Without including any images, set down the records below exactly.

* **Information**
⟨

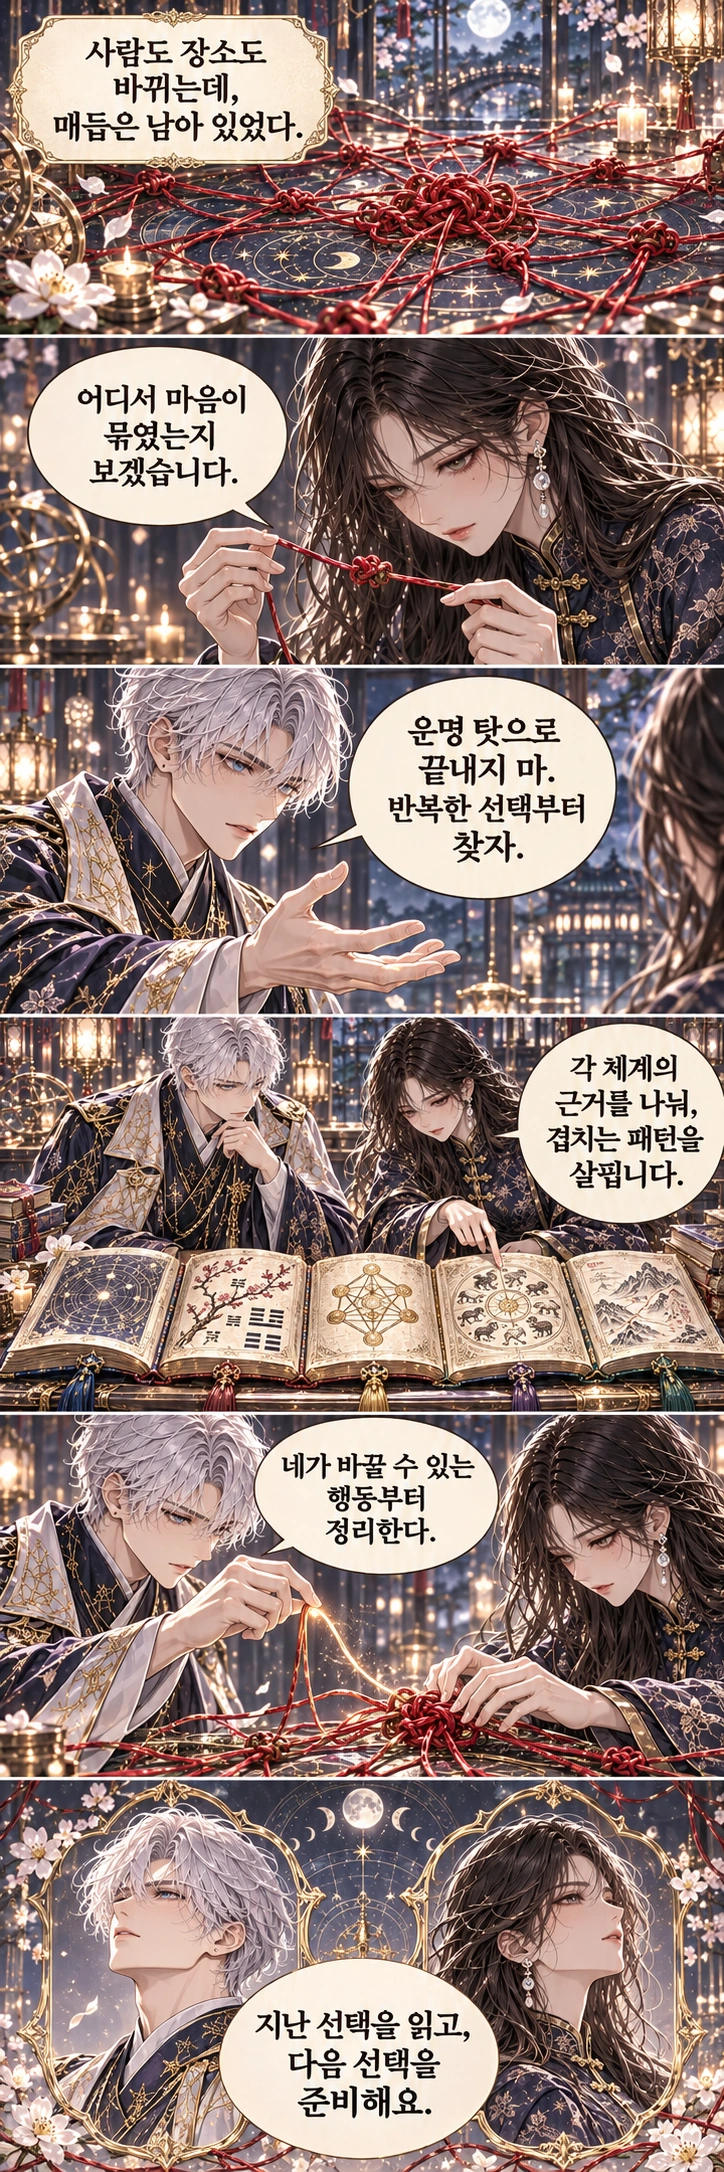
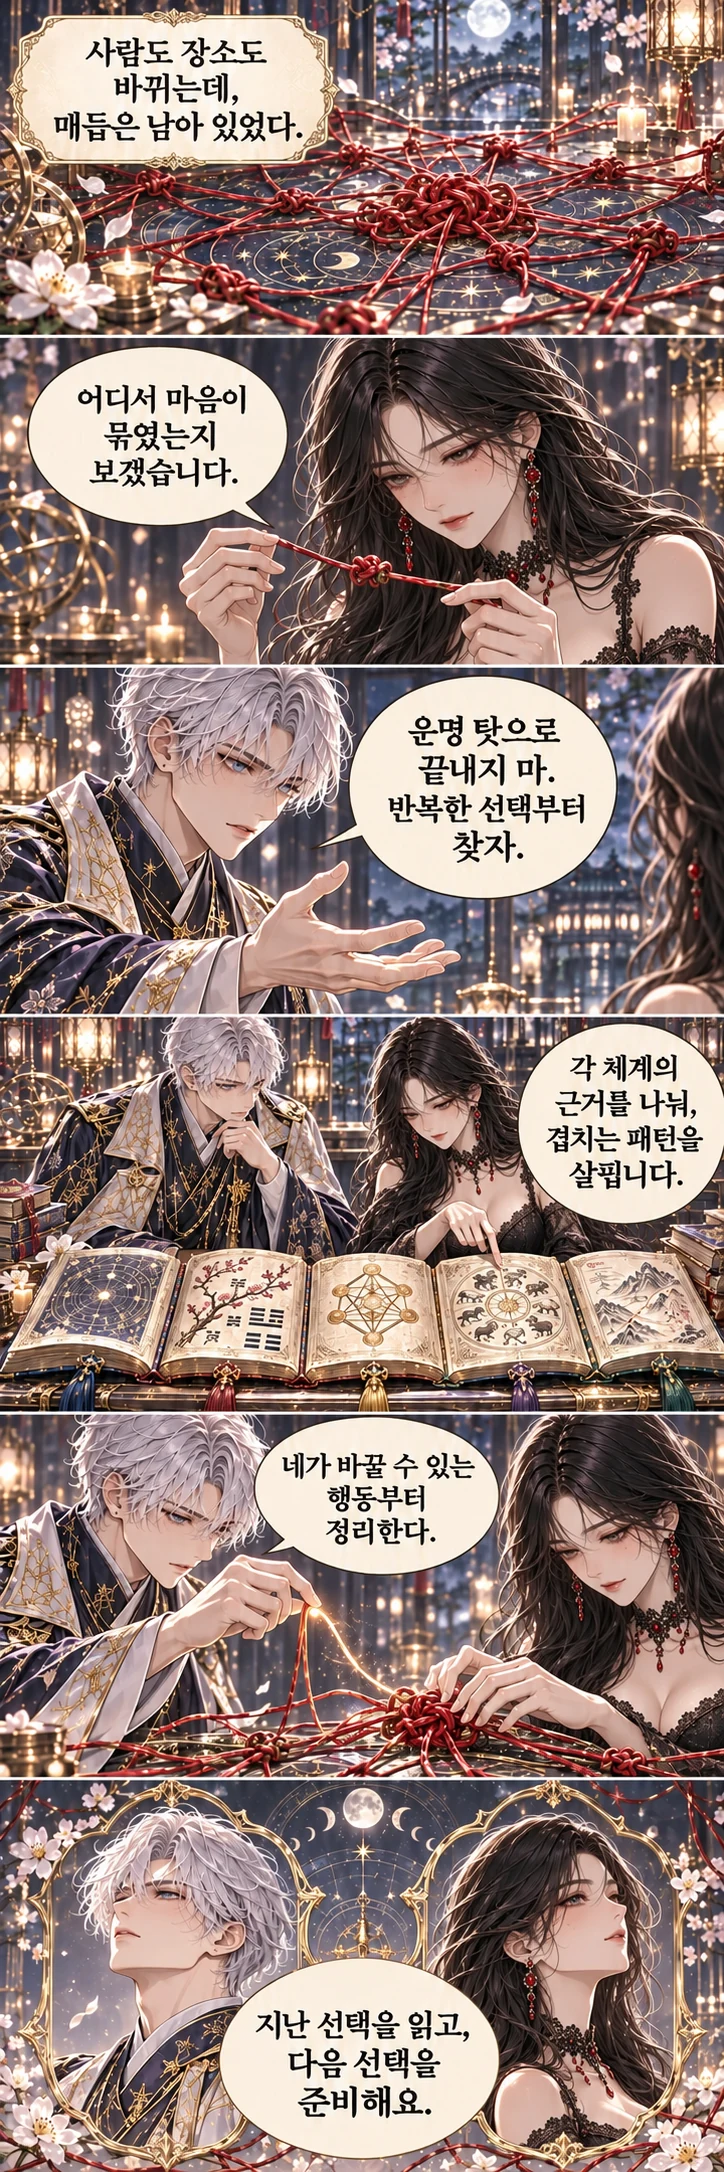
상담 웹툰 외형을 캐릭터 원화에 맞추고 마스코트 안내 삽화를 추가

diff --git a/docs/context/content-assets.md b/docs/context/content-assets.md
@@ -2,6 +2,24 @@
 
 > 이 파일은 필요할 때만 읽는 참조 문서입니다. 항상 로드되는 규약 요약은 루트 [CLAUDE.md](../../CLAUDE.md)에 있습니다.
 
+## 캐릭터 삽화 제작 원본
+
+표지·웹툰·홈 삽화를 제작할 때 아래에서 등장인물 전원의 시트를 골라 이미지 입력으로 첨부한다. 원본 폴더는 `D:\CodeDestiny-Build`다.
+
+| 인물과 형태 | 참조 파일 | 확인할 특징 |
+|---|---|---|
+| 연이 · 인간형 | 여_연이 프로필 사복버전.webp | 장밋빛 긴 머리와 꽃장식 |
+| 연이 · 꽃돼지 | 연이 프로필1.png, 연이 프로필2.png | 분홍 연꽃, 보라색 스카프, 둥근 주둥이 |
+| 네오 · 인간형 | 네오 인간 프로필1.png | 은발과 푸른 눈 |
+| 네오 · 사자 | 네오프로필1.png, 네오프로필2.png | 주황 갈기와 붉은 스카프 |
+| 영냥이 | 양냥이 프로필 시트.webp | 흰 장모, 초승달 모자와 남색 망토 |
+| 무성 | 무성 프로필 시트.png | 까마귀 부리 후드와 보라색 술 |
+| 서한비 | 서한비 프로필 시트.png | 긴 흑발, 검은 레이스와 붉은 보석 |
+| 윤달 | 윤달 프로필 시트.png | 낮게 묶은 머리와 원형 펜던트 |
+| 흑월 | 흑월 프로필 시트.png | 인간형의 붉은 꽃과 검은 일식 형상을 장면에 맞춰 구분 |
+
+인간형 상담 본편과 마스코트 이용 안내의 형태를 구분한다. 원고 대사·도표, 컷마다 등장하는 인물 수와 장신구를 시트와 대조하고, 홈 표지·목록 미리보기·본편에서 각각 확인한다.
+
 ## Content Assets
 
 - **캐릭터**: 상담가 셋 — 영냥이(주인공, `app/yeongnyangi/`, 마스터 이미지 `public/assets/yeongnyangi/original/hero-800.webp`)·연이(꽃돼지, `components/yeon/` YeonSpriteFrame 등)·네오. 정체성·목소리 정본은 [design-canon](design-canon.md)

⟩

* **Solution for this task**
상담 웹툰 외형을 캐릭터 원화에 맞추고 마스코트 안내 삽화를 추가

diff --git a/docs/context/content-assets.md b/docs/context/content-assets.md
@@ -2,6 +2,24 @@
 
 > 이 파일은 필요할 때만 읽는 참조 문서입니다. 항상 로드되는 규약 요약은 루트 [CLAUDE.md](../../CLAUDE.md)에 있습니다.
 
+## 캐릭터 삽화 제작 원본
+
+표지·웹툰·홈 삽화를 제작할 때 아래에서 등장인물 전원의 시트를 골라 이미지 입력으로 첨부한다. 원본 폴더는 `D:\CodeDestiny-Build`다.
+
+| 인물과 형태 | 참조 파일 | 확인할 특징 |
+|---|---|---|
+| 연이 · 인간형 | 여_연이 프로필 사복버전.webp | 장밋빛 긴 머리와 꽃장식 |
+| 연이 · 꽃돼지 | 연이 프로필1.png, 연이 프로필2.png | 분홍 연꽃, 보라색 스카프, 둥근 주둥이 |
+| 네오 · 인간형 | 네오 인간 프로필1.png | 은발과 푸른 눈 |
+| 네오 · 사자 | 네오프로필1.png, 네오프로필2.png | 주황 갈기와 붉은 스카프 |
+| 영냥이 | 양냥이 프로필 시트.webp | 흰 장모, 초승달 모자와 남색 망토 |
+| 무성 | 무성 프로필 시트.png | 까마귀 부리 후드와 보라색 술 |
+| 서한비 | 서한비 프로필 시트.png | 긴 흑발, 검은 레이스와 붉은 보석 |
+| 윤달 | 윤달 프로필 시트.png | 낮게 묶은 머리와 원형 펜던트 |
+| 흑월 | 흑월 프로필 시트.png | 인간형의 붉은 꽃과 검은 일식 형상을 장면에 맞춰 구분 |
+
+인간형 상담 본편과 마스코트 이용 안내의 형태를 구분한다. 원고 대사·도표, 컷마다 등장하는 인물 수와 장신구를 시트와 대조하고, 홈 표지·목록 미리보기·본편에서 각각 확인한다.
+
 ## Content Assets
 
 - **캐릭터**: 상담가 셋 — 영냥이(주인공, `app/yeongnyangi/`, 마스터 이미지 `public/assets/yeongnyangi/original/hero-800.webp`)·연이(꽃돼지, `components/yeon/` YeonSpriteFrame 등)·네오. 정체성·목소리 정본은 [design-canon](design-canon.md)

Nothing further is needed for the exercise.